(Data items)

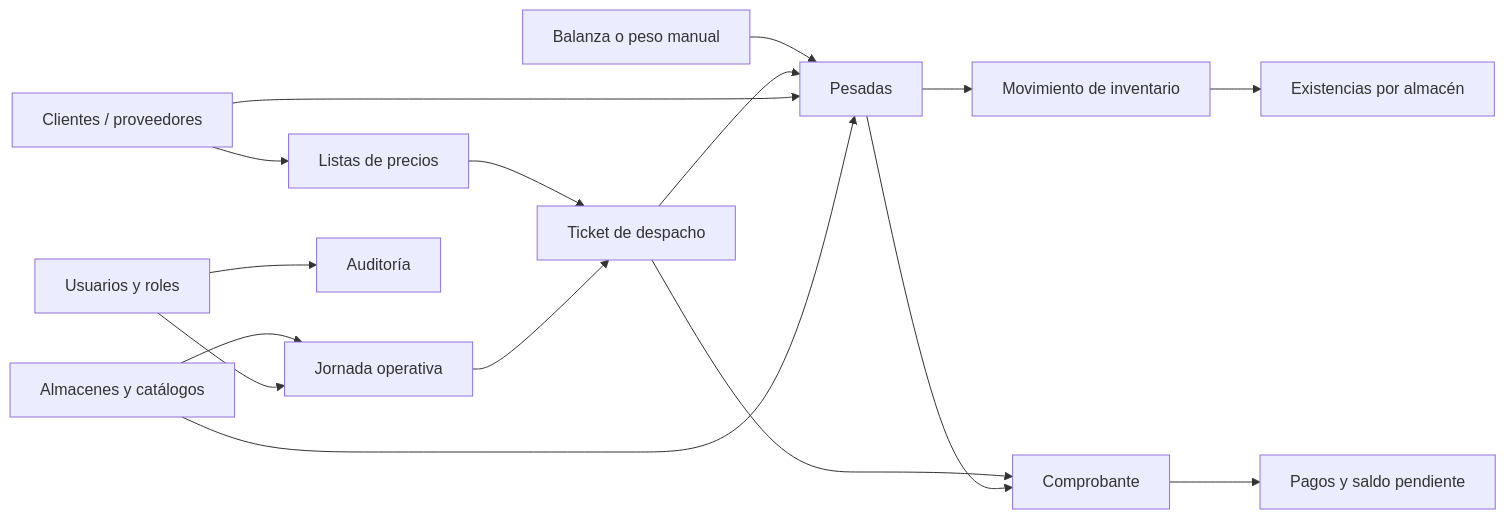
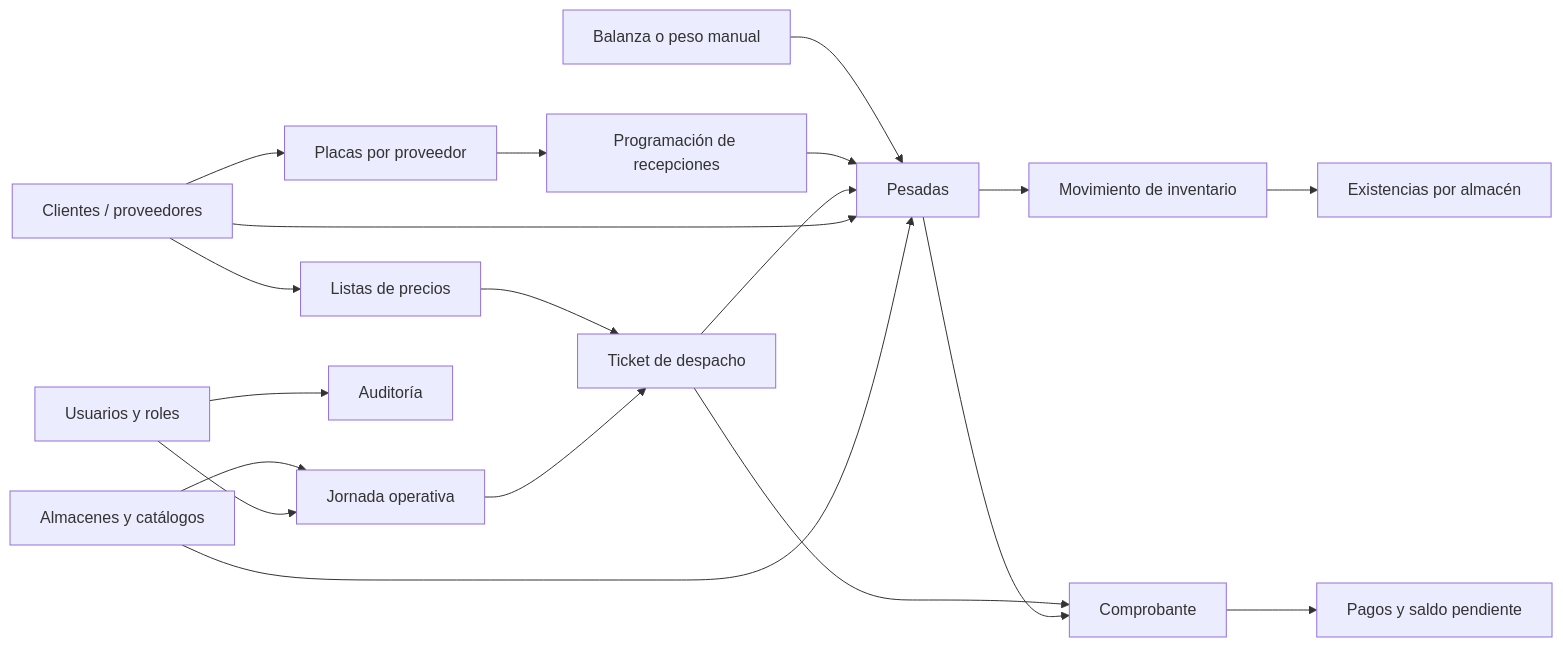
Before and after one commit to GusgusNoriega/inventario-avicola: the first of 4 diagrams in docs/esquema-base-datos.md, drawn with Mermaid. The commit also changed other lines of this file and 153 other files, not shown here.

````diff
--- a/docs/esquema-base-datos.md
+++ b/docs/esquema-base-datos.md
@@ -23,18 +42,21 @@
 ```mermaid
 flowchart LR
     A["Clientes / proveedores"] --> B["Listas de precios"]
+    A --> N["Placas por proveedor"]
+    N --> O["Programación de recepciones"]
     C["Almacenes y catálogos"] --> D["Jornada operativa"]
     B --> E["Ticket de despacho"]
     D --> E
     F["Balanza o peso manual"] --> G["Pesadas"]
+    O --> G
     E --> G
     A --> G
     C --> G
     G --> H["Movimiento de inventario"]
     H --> I["Existencias por almacén"]
     E --> J["Comprobante"]
     G --> J
     J --> K["Pagos y saldo pendiente"]
     L["Usuarios y roles"] --> D
     L --> M["Auditoría"]
 ```
````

ASSIGNMENT
Omit the pictures, then give all the lines above again exactly.

SOLVED EXERCISE
Before and after one commit to GusgusNoriega/inventario-avicola: the first of 4 diagrams in docs/esquema-base-datos.md, drawn with Mermaid. The commit also changed other lines of this file and 153 other files, not shown here.

````diff
--- a/docs/esquema-base-datos.md
+++ b/docs/esquema-base-datos.md
@@ -23,18 +42,21 @@
 ```mermaid
 flowchart LR
     A["Clientes / proveedores"] --> B["Listas de precios"]
+    A --> N["Placas por proveedor"]
+    N --> O["Programación de recepciones"]
     C["Almacenes y catálogos"] --> D["Jornada operativa"]
     B --> E["Ticket de despacho"]
     D --> E
     F["Balanza o peso manual"] --> G["Pesadas"]
+    O --> G
     E --> G
     A --> G
     C --> G
     G --> H["Movimiento de inventario"]
     H --> I["Existencias por almacén"]
     E --> J["Comprobante"]
     G --> J
     J --> K["Pagos y saldo pendiente"]
     L["Usuarios y roles"] --> D
     L --> M["Auditoría"]
 ```
````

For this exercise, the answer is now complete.